Memories are my greatest source of comfort now as I transition into life without him here. It’s funny how I reflect on them in a different way though. I see the amazing way Don had of appreciating every moment in life that mattered. While my mind was more often focusing on the next thing I needed to do, or the next event that was coming up, his attention always remained right there in the moment. You could see it in his demeanor in the way he would just stop and take in the beauty of what was around him. You could hear it in the simple things he said about whatever we were doing together. And you could feel it just being with him; he had such a unique way of exuding a genuine satisfaction and happiness in every moment that he lived.

I sense his presence with me so much in these days since he died, gently helping me refocus my gaze in a different way, allowing me to capture moments in a deeper, more meaningful way. I want to keep this perspective and awareness always.

My greatest desires now are to see the world around me through my brother’s eyes, to connect with others around me with my brother’s heart, and to live each day to the fullest, chasing my dreams the way he did, and finding joy in all that I do until I see him again.

While it is impossible to fully represent the amazing life my brother lived, I share this slideshow with you as a glimpse of the big brother I was blessed to have.

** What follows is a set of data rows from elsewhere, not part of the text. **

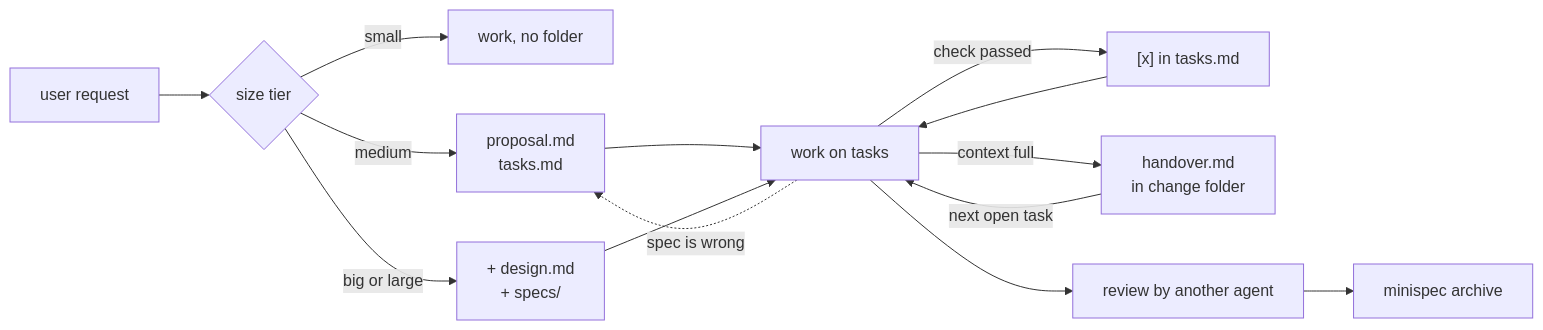
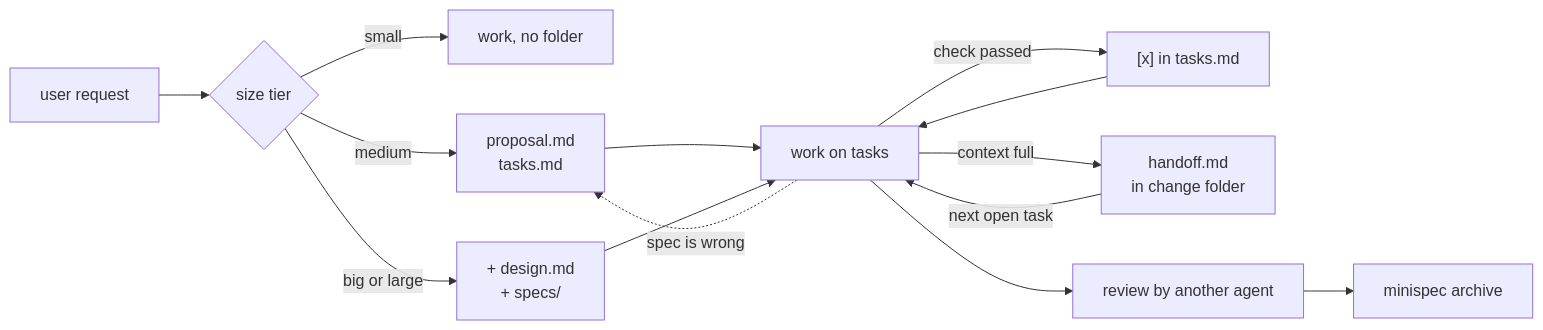
The fourth of 4 diagrams in openspec/changes/claudetto-0-1-0/architecture.md (xsyetopz/claudetto), drawn with Mermaid before and after one commit. The commit also changed other lines of this file and 34 other files, not shown here.

````diff
--- a/openspec/changes/claudetto-0-1-0/architecture.md
+++ b/openspec/changes/claudetto-0-1-0/architecture.md
@@ -142,16 +142,16 @@
 ```mermaid
 flowchart LR
   U[user request] --> TI{size tier}
   TI -- small --> W[work, no folder]
   TI -- medium --> P["proposal.md<br/>tasks.md"]
   TI -- big or large --> P2["+ design.md<br/>+ specs/"]
   P --> IM[work on tasks]
   P2 --> IM
   IM -- "check passed" --> CK["[x] in tasks.md"]
   CK --> IM
-  IM -- "context full" --> HF["handover.md<br/>in change folder"]
+  IM -- "context full" --> HF["handoff.md<br/>in change folder"]
   HF -- "next open task" --> IM
   IM --> RV["review by another agent"]
   RV --> AR["minispec archive"]
   IM -. "spec is wrong" .-> P
 ```
````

It encapsulates the highlights of a life lived to the fullest, of dreams sought and found, and reveals a man who was the greatest husband, father, brother, son, and friend to so many who count themselves fortunate to have known him. You can view it here.

The view from what will forever be known as Don Graham’s site, located just past the Weeping Wall & Big Bend on Going To The Sun Road in Glacier National Park.




Poetry Friday: More Than Meets the Eye

Poetry Friday round-up is with Margaret at Reflections on the Teche

This week for Poetry Friday I am participating in a poetry photo exchange, arranged by this week’s host, Margaret @ Reflections on the Teche. She is calling it “More Than Meets the Eye.

Margaret has paired me with Christie @ Wondering and Wandering. Christie and I have exchanged photos with one another, and will write a poem to the photo we each received. These are photos that we have taken in the area where we live. I am from Montana, and Christie lives in Maine.

I love this unique and fun idea that Margaret thought of, and am excited to read the other exchanges in those who participated. Be sure to head over to Margaret’s post and click on the Inlinkz at the bottom of her post to read other poetry photo exchanges.

The photo I received from Christie is of Walden Pond, famously known by many thanks to poet Henry David Thoreau. She shared with me that the pond is not far from her home, and that she has recently been spending quite a bit of time there, exploring Thoreau’s “ordinary, yet extraordinary home-not-so-far-away-from-home through a different lens.”

I found the image haunting at first examination. Knowing the long-standing history this place represented, I began to imagine Thoreau there among the still trees, seeking to deepen his understanding of his life through the beauty of nature.

“I suppose that what in other men is religion is in me love of nature.”
                     -Henry David Thoreau Journal, October 1842

As I continued to spend time simply looking more closely at the photo, my eyes were always drawn to the moss covered trees (at least I think that it’s moss covering the trees; I am actually not entirely sure what it is). Regardless though, I found myself seeing it like a blanket, covering the trees as if to keep secrets left behind from Thoreau and others who walked these woods long before Christie did.

The reflections, the stories, and the wisdom of those sojourners lie in silence, full of mysteries unheard by the ear, but perhaps seen through our eyes? I would love to know what Christie has discovered during her quiet moments at Walden Pond.

I share with you my tanka, entitled Walden Pond: